190 mg/dL and above Above 4.9 mmol/L Very high
HDL cholesterol
(U.S. and some other countries)
HDL cholesterol*
(Canada and most of Europe)
 
Below 40 mg/dL (men)
Below 50 mg/dL (women)
Below 1 mmol/L (men)
Below 1.3 mmol/L (women)
Poor
50-59 mg/dL 1.3-1.5 mmol/L Better
60 mg/dL and above Above 1.5 mmol/L Best
Triglycerides
(U.S. and some other countries)
Triglycerides*
(Canada and most of Europe)
 
Below 150 mg/dL Below 1.7 mmol/L Best
150-199 mg/dL 1.7-2.2 mmol/L Borderline high
200-499 mg/dL 2.3-5.6 mmol/L High
500 mg/dL and above Above 5.6 mmol/L Very high

The American Heart Association (AHA) recommends that a triglyceride level of 100 mg/dL (1.3 mmol/L) or lower is considered "optimal." The AHA says this optimal level would improve your heart health. However, the AHA doesn't recommend drug treatment to reach this level. Instead, for those trying to lower their triglycerides to this level, lifestyle changes such as diet, weight loss and physical activity are encouraged. That's because triglycerides usually respond well to dietary and lifestyle changes.

*Canadian and European guidelines differ slightly from U.S. guidelines. These conversions are based on U.S. guidelines.
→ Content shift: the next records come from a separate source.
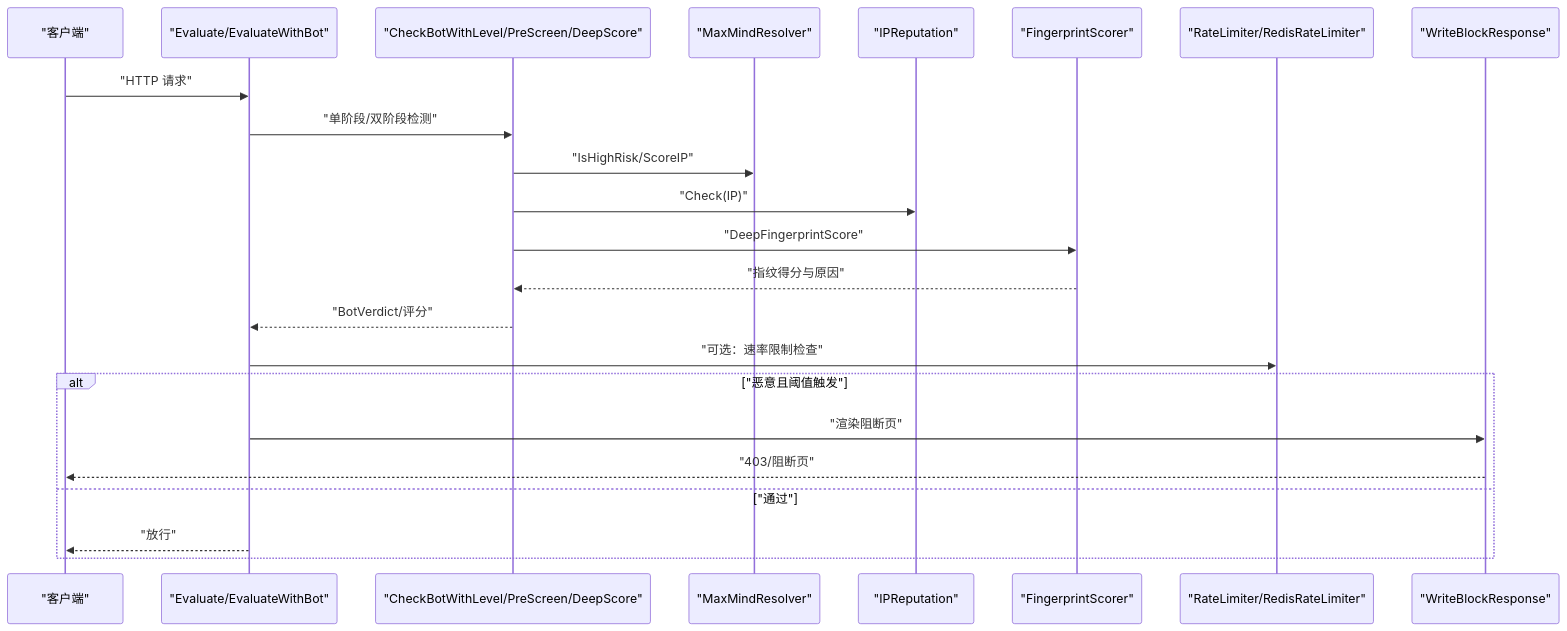
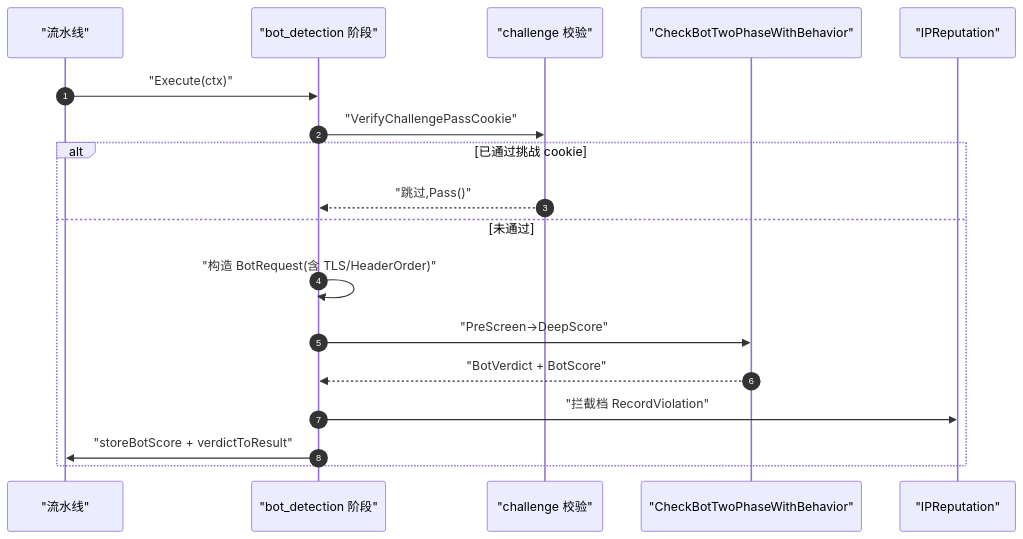
The first of 3 diagrams in docs/WAF 引擎系统/处理阶段详解/机器人检测阶段.md (x01n/My-OpenWaf), drawn with Mermaid before and after one commit. The commit also changed other lines of this file and 622 other files, not shown here.

````diff
--- a/docs/WAF 引擎系统/处理阶段详解/机器人检测阶段.md
+++ b/docs/WAF 引擎系统/处理阶段详解/机器人检测阶段.md
@@ -105,25 +77,20 @@
 ```mermaid
 sequenceDiagram
-participant Client as "客户端"
-participant Eval as "Evaluate/EvaluateWithBot"
-participant Bot as "CheckBotWithLevel/PreScreen/DeepScore"
-participant Geo as "MaxMindResolver"
-participant Rep as "IPReputation"
-participant FP as "FingerprintScorer"
-participant RL as "RateLimiter/RedisRateLimiter"
-participant Block as "WriteBlockResponse"
-Client->>Eval : "HTTP 请求"
-Eval->>Bot : "单阶段/双阶段检测"
-Bot->>Geo : "IsHighRisk/ScoreIP"
-Bot->>Rep : "Check(IP)"
-Bot->>FP : "DeepFingerprintScore"
-FP-->>Bot : "指纹得分与原因"
-Bot-->>Eval : "BotVerdict/评分"
-Eval->>RL : "可选：速率限制检查"
-alt "恶意且阈值触发"
-Eval->>Block : "渲染阻断页"
-Block-->>Client : "403/阻断页"
-else "通过"
-Eval-->>Client : "放行"
-end
+  autonumber
+  participant Pipe as "流水线"
+  participant Bot as "bot_detection 阶段"
+  participant Ch as "challenge 校验"
+  participant Two as "CheckBotTwoPhaseWithBehavior"
+  participant Rep as "IPReputation"
+  Pipe->>Bot : "Execute(ctx)"
+  Bot->>Ch : "VerifyChallengePassCookie"
+  alt 已通过挑战 cookie
+    Ch-->>Bot : "跳过,Pass()"
+  else 未通过
+    Bot->>Bot : "构造 BotRequest(含 TLS/HeaderOrder)"
+    Bot->>Two : "PreScreen→DeepScore"
+    Two-->>Bot : "BotVerdict + BotScore"
+    Bot->>Rep : "拦截档 RecordViolation"
+    Bot->>Pipe : "storeBotScore + verdictToResult"
+  end
 ```
````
LDL targets differ
Because LDL cholesterol is a major risk factor for heart disease, it's the main focus of cholesterol-lowering treatment. Your target LDL number can vary, depending on your underlying risk of heart disease.

Most people should aim for an LDL level below 130 mg/dL (3.4 mmol/L). If you have other risk factors for heart disease, your target LDL may be below 100 mg/dL (2.6 mmol/L). If you're at very high risk of heart disease, you may need to aim for an LDL level below 70 mg/dL (1.8 mmol/L). In general, the lower your LDL cholesterol level is, the better.

You're considered to be at a high risk of heart disease if you:

  • Have had a previous heart attack or stroke
  • Have artery blockages in your neck (carotid artery disease)
  • Have artery blockages in your arms or legs (peripheral artery disease)
  • Have known diabetes that requires treatment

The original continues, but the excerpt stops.